Speaker for the event was Linda Gayle Thomas, a Gold Star Mother whose son, Army National Guard Sgt. Paul W. Thomason III, was killed in action on March 20, 2005, in Iraq. Thomason was the father of four children, Megan, Piper, Asher and Cora.
Linda Gayle Thomas spoke about the Gold Star Association, the organization of individuals who have relatives who were casualties of war. “She did a very super job in her talk concerning the Gold Star Association. It’s very important. There wasn’t a dry eye in the crowd,” Staley said, adding that Thomas wasn’t there to draw sympathy. “So many don’t know what a Gold Star family is. She did a wonderful job. The program went very smoothly and one of smoothest we’ve had in years.”
Staley said it is important to honor veterans and the families of those who die serving the country.
“I think it’s very, very important. We really meet twice a year, the other time would be Veteran’s Day on Nov. 11,” he said. “The association between the veterans organizations is important. They are the ones who make up the United Veterans of Blount County.”
The main part of the Memorial Day program is planned by the United Veterans of Blount County and auxiliaries of those organizations.
“We go way out beyond what a lot of other Memorial Day programs do, and we always have in Blount County. In Blount County, our veterans expect that, and we want to make them happy.”
Staley said he remembers when today’s World War II veterans were just going to war immediately after the Pearl Harbor attack. “I was 9 years old when World War II started. You learn quite a bit at that age. I can remember the night of it very, very well,” he said of the Pearl Harbor attack.
Staley said he’s always had a soft spot in his heart for any situation involving war, particularly injured veterans. “The last 23 years I’ve worked with lots of injured and disabled. That’s our job,” he said.

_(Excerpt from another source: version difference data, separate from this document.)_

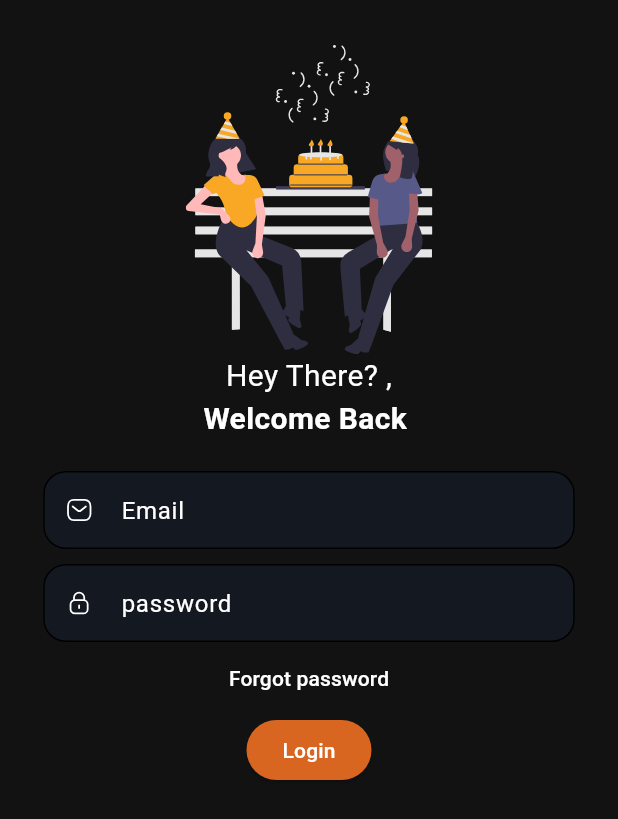
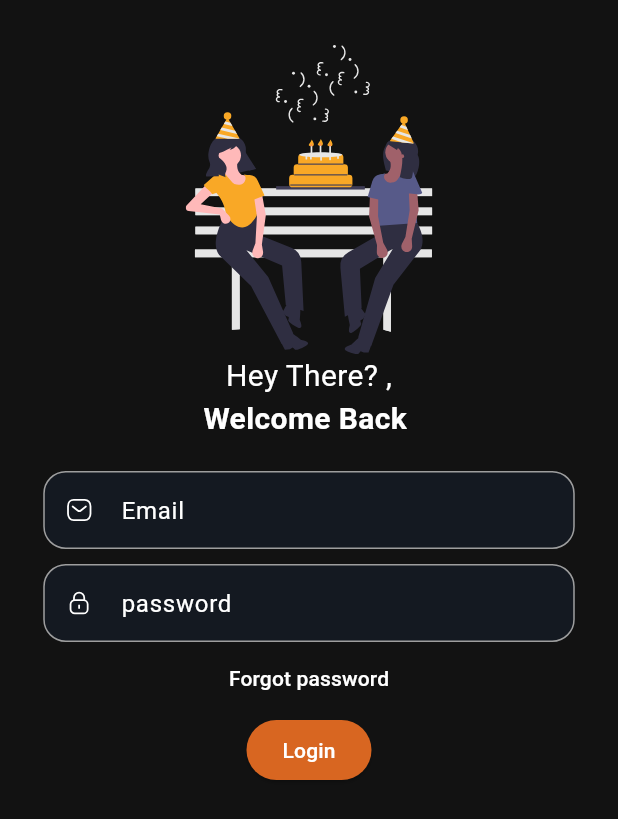
Before and after one commit to mrnpro/Cake-Shop, a Flutter app: the LoginScreen screen opened directly, on a phone screen of 412 x 824 dp. Shown: the top 819 px of the screen. Run offline on Flutter 3.47's test engine with Material 2 defaults, Android fonts, the phone set to English and light mode, and no system bars; our stand-ins replace flutter_svg.

Commit message:
Update text_form_field.dart

```diff
--- a/lib/core/common/text_form_field.dart
+++ b/lib/core/common/text_form_field.dart
@@ -12,6 +12,7 @@ class MyTextFormField extends StatelessWidget {
     this.keyboardType,
     this.controller,
     this.obscureText,
+    this.postSvgIcon,
   });
   final String? Function(String?)? validator;
   final SvgPicture svgIcon;
@@ -19,6 +20,7 @@ class MyTextFormField extends StatelessWidget {
   final TextInputType? keyboardType;
   final TextEditingController? controller;
   final bool? obscureText;
+  final SvgPicture? postSvgIcon;
   @override
   Widget build(BuildContext context) {
     return SizedBox(
@@ -36,9 +38,17 @@ class MyTextFormField extends StatelessWidget {
           filled: true,
           enabledBorder: OutlineInputBorder(
             borderRadius: BorderRadius.circular(15.0),
+            borderSide: const BorderSide(
+              width: 1,
+              color: Colors.grey,
+            ),
           ),
           focusedBorder: OutlineInputBorder(
             borderRadius: BorderRadius.circular(15.0),
+            borderSide: const BorderSide(
+              width: 1,
+              color: Color.fromARGB(255, 167, 167, 167),
+            ),
           ),
           prefixIcon: Column(
             mainAxisAlignment: MainAxisAlignment.center,
@@ -51,6 +61,7 @@ class MyTextFormField extends StatelessWidget {
               ),
             ],
           ),
+          suffix: postSvgIcon,
           floatingLabelBehavior: FloatingLabelBehavior.never,
           contentPadding: const EdgeInsets.all(0),
           hintText: hintText,
```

In 2006, the Veteran’s Administration paid out more than $22 million in benefits, Staley said. “That’s quite a figure. A lot of people don’t realize there’s that much money that comes in as far as V.A. work,” he said. “We still have roughly 11,000 veterans who are living in Blount County.”